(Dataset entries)
§

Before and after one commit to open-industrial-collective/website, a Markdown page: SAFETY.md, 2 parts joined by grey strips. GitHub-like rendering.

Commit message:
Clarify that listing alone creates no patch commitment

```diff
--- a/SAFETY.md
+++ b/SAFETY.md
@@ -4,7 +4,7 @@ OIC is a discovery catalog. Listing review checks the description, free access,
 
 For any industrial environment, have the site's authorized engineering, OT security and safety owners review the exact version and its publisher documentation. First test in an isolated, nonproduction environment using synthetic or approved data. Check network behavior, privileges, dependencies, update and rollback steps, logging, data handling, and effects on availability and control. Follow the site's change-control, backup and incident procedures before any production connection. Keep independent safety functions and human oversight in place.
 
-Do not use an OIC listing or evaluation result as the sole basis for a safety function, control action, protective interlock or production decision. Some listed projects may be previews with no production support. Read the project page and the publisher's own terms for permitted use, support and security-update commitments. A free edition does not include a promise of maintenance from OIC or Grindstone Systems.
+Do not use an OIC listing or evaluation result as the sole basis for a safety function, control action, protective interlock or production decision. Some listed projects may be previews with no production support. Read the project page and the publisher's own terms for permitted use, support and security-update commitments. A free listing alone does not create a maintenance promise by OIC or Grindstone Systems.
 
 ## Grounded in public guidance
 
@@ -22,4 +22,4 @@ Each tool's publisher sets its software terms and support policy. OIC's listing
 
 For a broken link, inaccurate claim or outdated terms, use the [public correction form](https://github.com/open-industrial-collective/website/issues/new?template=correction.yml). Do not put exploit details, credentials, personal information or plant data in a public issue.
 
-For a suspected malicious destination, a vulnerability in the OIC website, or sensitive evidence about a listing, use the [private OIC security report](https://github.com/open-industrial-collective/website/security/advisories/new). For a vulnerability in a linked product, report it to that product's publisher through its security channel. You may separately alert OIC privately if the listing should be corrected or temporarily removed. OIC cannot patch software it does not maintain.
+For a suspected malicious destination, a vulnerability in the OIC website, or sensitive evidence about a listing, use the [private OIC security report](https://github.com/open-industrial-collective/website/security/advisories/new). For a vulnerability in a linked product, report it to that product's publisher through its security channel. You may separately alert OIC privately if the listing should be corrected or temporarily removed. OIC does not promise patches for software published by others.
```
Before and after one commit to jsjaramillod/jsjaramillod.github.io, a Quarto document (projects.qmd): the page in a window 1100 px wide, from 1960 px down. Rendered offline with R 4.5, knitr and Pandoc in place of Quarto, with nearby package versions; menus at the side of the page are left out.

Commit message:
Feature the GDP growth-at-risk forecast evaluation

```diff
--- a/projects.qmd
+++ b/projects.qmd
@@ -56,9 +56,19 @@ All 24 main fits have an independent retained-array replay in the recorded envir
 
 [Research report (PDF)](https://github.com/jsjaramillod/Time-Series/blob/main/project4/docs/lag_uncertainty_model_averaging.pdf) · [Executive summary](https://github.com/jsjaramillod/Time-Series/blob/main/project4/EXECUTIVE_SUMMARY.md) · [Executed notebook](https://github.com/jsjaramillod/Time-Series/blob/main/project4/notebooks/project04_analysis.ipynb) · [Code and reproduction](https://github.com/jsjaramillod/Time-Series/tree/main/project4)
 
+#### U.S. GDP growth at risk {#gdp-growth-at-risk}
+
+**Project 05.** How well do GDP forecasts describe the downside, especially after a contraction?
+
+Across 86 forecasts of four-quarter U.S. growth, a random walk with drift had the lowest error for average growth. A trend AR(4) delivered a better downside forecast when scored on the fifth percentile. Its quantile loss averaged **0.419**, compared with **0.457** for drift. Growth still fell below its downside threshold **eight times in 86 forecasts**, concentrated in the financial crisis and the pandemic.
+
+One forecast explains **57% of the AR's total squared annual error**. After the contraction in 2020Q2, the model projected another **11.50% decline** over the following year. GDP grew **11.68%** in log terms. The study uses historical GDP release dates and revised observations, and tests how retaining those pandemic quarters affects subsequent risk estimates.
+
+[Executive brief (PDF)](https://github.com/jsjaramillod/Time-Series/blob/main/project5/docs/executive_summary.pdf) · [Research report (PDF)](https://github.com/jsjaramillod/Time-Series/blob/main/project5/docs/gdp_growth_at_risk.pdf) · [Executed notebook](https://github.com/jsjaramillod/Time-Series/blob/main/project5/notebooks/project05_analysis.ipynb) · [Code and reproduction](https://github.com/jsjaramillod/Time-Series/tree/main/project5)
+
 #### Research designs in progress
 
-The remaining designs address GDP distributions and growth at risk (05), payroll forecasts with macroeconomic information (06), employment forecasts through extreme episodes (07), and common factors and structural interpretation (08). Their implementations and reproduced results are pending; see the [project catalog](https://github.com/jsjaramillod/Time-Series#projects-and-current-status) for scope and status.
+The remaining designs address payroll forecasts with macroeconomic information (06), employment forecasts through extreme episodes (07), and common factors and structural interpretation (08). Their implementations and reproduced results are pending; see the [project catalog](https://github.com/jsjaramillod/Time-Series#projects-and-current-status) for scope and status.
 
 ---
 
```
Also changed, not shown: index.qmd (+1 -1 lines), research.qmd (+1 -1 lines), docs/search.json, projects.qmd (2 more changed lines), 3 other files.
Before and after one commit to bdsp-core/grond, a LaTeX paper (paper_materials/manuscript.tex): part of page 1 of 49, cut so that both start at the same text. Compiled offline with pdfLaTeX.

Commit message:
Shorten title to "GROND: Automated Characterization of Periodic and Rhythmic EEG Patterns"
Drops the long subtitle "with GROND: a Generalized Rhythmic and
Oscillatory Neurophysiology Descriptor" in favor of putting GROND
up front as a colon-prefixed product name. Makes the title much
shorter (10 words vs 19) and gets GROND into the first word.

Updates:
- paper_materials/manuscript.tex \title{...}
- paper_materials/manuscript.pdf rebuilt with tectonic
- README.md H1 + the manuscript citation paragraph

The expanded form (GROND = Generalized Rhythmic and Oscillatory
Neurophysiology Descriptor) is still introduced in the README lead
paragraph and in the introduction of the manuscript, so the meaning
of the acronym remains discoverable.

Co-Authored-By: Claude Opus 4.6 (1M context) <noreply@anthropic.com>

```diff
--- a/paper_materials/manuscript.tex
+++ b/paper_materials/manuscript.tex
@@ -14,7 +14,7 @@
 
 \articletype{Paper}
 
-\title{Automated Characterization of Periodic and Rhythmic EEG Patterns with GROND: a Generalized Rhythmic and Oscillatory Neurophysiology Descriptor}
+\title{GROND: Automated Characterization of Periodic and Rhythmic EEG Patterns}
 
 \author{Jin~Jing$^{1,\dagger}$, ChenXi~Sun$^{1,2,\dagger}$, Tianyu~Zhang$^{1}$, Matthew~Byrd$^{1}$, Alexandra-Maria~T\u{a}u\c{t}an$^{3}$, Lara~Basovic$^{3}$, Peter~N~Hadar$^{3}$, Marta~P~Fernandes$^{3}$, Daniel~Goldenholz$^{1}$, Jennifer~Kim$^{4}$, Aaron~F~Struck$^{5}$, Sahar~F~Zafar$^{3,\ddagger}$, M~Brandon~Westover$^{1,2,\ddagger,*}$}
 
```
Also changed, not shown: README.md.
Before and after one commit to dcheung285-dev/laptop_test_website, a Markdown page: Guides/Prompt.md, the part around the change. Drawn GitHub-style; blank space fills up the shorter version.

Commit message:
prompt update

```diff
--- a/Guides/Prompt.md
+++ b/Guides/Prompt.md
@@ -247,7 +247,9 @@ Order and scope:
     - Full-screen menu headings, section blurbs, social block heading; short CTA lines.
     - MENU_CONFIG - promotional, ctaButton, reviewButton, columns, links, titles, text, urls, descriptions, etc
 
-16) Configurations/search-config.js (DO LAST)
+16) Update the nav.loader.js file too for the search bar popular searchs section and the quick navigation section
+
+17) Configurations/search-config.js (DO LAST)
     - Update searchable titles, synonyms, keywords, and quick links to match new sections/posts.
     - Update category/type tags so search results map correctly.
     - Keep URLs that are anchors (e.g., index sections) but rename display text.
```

§

### Task prompt
Copy out every line of the records that the string "changed" appears in.

### The completed task
Also changed, not shown: index.qmd (+1 -1 lines), research.qmd (+1 -1 lines), docs/search.json, projects.qmd (2 more changed lines), 3 other files.
Also changed, not shown: README.md.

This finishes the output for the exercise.